# [TO DO]
Set down every line of the data, unchanged and complete.

○ ○ ○ ○

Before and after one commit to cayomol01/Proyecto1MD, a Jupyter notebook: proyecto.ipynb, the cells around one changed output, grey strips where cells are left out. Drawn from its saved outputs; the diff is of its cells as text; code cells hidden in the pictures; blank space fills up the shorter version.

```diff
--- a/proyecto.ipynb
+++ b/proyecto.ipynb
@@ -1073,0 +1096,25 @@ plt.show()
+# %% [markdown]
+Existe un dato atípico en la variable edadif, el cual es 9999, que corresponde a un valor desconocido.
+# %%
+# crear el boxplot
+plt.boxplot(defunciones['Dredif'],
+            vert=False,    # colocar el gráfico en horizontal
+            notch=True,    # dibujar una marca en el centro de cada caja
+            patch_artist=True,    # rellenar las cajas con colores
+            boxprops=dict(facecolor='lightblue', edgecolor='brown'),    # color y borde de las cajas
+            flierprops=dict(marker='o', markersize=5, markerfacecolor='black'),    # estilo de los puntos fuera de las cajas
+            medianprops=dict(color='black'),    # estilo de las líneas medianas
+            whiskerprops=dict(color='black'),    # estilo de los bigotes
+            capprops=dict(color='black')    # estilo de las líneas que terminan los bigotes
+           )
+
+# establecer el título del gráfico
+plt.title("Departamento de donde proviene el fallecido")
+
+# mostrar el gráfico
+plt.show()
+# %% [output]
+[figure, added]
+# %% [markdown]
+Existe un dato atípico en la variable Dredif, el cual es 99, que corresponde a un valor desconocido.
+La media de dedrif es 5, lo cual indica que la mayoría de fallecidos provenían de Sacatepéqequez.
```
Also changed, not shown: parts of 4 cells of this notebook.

○ ○ ○ ○

# [ANSWER SPACE]
Before and after one commit to cayomol01/Proyecto1MD, a Jupyter notebook: proyecto.ipynb, the cells around one changed output, grey strips where cells are left out. Drawn from its saved outputs; the diff is of its cells as text; code cells hidden in the pictures; blank space fills up the shorter version.

```diff
--- a/proyecto.ipynb
+++ b/proyecto.ipynb
@@ -1073,0 +1096,25 @@ plt.show()
+# %% [markdown]
+Existe un dato atípico en la variable edadif, el cual es 9999, que corresponde a un valor desconocido.
+# %%
+# crear el boxplot
+plt.boxplot(defunciones['Dredif'],
+            vert=False,    # colocar el gráfico en horizontal
+            notch=True,    # dibujar una marca en el centro de cada caja
+            patch_artist=True,    # rellenar las cajas con colores
+            boxprops=dict(facecolor='lightblue', edgecolor='brown'),    # color y borde de las cajas
+            flierprops=dict(marker='o', markersize=5, markerfacecolor='black'),    # estilo de los puntos fuera de las cajas
+            medianprops=dict(color='black'),    # estilo de las líneas medianas
+            whiskerprops=dict(color='black'),    # estilo de los bigotes
+            capprops=dict(color='black')    # estilo de las líneas que terminan los bigotes
+           )
+
+# establecer el título del gráfico
+plt.title("Departamento de donde proviene el fallecido")
+
+# mostrar el gráfico
+plt.show()
+# %% [output]
+[figure, added]
+# %% [markdown]
+Existe un dato atípico en la variable Dredif, el cual es 99, que corresponde a un valor desconocido.
+La media de dedrif es 5, lo cual indica que la mayoría de fallecidos provenían de Sacatepéqequez.
```
Also changed, not shown: parts of 4 cells of this notebook.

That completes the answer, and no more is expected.